Records from a collection
▬▬▬▬▬▬▬▬▬▬
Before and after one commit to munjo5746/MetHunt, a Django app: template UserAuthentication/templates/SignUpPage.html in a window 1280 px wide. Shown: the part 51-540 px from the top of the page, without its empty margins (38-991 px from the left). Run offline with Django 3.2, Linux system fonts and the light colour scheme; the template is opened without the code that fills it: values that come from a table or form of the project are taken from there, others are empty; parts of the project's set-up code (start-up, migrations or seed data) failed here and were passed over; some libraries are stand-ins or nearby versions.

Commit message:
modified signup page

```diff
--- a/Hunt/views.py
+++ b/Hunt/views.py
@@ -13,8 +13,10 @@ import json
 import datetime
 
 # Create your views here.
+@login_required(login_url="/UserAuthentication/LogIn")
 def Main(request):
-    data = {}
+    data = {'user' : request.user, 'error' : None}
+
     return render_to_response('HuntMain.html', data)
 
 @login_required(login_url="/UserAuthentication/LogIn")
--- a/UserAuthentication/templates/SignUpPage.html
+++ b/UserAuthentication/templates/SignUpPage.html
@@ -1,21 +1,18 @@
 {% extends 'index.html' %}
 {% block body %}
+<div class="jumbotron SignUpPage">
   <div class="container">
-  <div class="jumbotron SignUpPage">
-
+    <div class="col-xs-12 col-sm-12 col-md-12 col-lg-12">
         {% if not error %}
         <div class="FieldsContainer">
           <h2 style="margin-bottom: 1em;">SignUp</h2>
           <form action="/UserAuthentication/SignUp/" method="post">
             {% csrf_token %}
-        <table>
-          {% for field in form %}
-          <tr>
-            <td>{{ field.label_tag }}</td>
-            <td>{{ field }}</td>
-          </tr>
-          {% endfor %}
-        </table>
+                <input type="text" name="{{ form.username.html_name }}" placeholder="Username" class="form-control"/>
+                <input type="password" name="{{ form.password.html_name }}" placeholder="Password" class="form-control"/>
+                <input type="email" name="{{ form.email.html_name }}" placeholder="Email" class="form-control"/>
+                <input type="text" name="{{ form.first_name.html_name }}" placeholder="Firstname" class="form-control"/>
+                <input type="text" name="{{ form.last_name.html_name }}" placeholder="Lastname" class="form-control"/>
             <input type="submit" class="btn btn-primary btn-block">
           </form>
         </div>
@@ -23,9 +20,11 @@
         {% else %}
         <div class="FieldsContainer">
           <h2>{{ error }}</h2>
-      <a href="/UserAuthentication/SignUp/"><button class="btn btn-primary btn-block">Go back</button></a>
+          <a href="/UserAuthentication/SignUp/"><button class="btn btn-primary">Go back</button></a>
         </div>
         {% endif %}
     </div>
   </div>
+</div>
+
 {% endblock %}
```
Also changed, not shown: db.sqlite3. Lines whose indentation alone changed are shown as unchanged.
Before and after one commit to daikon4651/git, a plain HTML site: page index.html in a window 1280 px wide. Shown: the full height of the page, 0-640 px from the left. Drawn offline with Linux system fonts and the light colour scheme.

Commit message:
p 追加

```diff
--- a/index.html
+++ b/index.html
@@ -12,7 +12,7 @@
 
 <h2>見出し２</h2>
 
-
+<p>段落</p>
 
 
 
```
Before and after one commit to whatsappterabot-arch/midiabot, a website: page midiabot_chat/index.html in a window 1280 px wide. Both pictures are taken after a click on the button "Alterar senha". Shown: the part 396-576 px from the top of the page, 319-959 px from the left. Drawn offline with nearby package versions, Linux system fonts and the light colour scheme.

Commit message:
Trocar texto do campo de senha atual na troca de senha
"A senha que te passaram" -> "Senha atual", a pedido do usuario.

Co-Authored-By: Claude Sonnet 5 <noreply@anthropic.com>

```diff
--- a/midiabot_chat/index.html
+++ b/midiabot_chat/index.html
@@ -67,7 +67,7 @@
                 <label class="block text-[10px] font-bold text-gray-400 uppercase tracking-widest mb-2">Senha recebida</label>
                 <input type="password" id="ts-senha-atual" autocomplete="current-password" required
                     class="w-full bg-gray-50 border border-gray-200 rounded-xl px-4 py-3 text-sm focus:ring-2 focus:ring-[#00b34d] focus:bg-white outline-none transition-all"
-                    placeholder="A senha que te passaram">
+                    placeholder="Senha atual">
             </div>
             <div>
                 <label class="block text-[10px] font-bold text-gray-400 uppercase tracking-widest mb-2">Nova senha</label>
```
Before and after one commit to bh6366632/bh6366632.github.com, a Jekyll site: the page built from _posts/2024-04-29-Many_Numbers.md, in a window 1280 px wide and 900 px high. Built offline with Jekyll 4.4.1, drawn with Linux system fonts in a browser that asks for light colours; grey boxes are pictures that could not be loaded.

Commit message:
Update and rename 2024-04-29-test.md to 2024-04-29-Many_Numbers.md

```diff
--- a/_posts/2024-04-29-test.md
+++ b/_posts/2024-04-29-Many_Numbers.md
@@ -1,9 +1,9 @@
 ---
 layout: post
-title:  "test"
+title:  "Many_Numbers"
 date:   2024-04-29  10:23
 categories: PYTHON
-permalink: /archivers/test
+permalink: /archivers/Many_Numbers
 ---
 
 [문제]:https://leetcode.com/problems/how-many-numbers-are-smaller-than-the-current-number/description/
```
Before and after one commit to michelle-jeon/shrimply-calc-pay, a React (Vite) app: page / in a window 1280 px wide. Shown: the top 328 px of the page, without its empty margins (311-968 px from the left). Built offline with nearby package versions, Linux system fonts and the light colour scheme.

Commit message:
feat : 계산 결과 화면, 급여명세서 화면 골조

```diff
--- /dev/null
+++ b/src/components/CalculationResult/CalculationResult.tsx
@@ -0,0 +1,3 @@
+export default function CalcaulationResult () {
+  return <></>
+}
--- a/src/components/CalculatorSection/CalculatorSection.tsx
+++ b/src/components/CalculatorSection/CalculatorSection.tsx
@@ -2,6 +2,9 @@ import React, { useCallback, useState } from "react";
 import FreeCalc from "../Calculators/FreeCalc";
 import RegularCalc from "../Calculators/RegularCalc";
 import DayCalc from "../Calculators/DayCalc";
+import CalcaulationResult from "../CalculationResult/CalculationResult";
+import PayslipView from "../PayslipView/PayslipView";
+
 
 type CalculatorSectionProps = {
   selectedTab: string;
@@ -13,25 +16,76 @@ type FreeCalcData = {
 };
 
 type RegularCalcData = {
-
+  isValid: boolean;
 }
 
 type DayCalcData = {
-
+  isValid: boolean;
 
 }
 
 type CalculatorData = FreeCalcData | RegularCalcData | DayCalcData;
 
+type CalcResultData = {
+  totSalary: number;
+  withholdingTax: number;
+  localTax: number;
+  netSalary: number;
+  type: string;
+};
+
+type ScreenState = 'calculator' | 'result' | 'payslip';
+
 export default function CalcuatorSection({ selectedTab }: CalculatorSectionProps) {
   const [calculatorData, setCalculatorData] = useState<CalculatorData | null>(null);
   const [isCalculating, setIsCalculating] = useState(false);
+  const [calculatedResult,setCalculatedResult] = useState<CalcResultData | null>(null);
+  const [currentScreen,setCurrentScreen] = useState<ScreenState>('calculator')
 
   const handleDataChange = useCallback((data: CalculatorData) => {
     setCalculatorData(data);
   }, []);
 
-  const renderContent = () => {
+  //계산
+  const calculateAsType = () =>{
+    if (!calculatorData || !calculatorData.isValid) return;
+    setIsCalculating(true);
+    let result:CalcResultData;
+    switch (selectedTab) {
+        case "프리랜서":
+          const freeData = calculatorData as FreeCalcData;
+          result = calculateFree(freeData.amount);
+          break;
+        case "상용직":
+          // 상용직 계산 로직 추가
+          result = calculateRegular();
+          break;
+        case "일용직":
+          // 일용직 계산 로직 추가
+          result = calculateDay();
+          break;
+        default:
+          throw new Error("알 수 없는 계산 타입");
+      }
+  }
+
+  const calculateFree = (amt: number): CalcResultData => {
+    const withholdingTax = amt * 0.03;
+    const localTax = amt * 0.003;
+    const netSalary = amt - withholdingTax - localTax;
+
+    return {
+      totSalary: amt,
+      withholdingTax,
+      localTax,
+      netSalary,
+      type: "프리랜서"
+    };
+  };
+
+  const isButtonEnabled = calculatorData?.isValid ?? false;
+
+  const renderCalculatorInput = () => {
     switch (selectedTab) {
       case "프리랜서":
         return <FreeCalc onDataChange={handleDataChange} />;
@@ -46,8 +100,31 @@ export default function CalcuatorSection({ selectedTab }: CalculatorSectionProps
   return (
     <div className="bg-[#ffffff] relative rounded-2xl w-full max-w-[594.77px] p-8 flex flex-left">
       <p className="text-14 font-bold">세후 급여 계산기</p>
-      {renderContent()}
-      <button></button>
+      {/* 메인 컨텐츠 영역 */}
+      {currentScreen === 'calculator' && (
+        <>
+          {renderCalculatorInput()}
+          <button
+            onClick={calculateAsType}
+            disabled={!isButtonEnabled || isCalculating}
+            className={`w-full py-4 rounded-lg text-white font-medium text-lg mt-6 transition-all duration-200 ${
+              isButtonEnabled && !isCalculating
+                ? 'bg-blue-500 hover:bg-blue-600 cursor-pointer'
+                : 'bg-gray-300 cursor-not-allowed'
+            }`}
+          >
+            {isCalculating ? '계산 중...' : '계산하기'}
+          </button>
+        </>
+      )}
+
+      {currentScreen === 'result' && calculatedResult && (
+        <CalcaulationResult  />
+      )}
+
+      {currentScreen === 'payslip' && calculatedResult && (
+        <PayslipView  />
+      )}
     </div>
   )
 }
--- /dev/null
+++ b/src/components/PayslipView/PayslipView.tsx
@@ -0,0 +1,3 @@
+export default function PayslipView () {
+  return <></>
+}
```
▬▬▬▬▬▬▬▬▬▬
Read through the entries and copy every line that includes "index".

 {% extends 'index.html' %}
Before and after one commit to daikon4651/git, a plain HTML site: page index.html in a window 1280 px wide. Shown: the full height of the page, 0-640 px from the left. Drawn offline with Linux system fonts and the light colour scheme.
--- a/index.html
+++ b/index.html
Before and after one commit to whatsappterabot-arch/midiabot, a website: page midiabot_chat/index.html in a window 1280 px wide. Both pictures are taken after a click on the button "Alterar senha". Shown: the part 396-576 px from the top of the page, 319-959 px from the left. Drawn offline with nearby package versions, Linux system fonts and the light colour scheme.
--- a/midiabot_chat/index.html
+++ b/midiabot_chat/index.html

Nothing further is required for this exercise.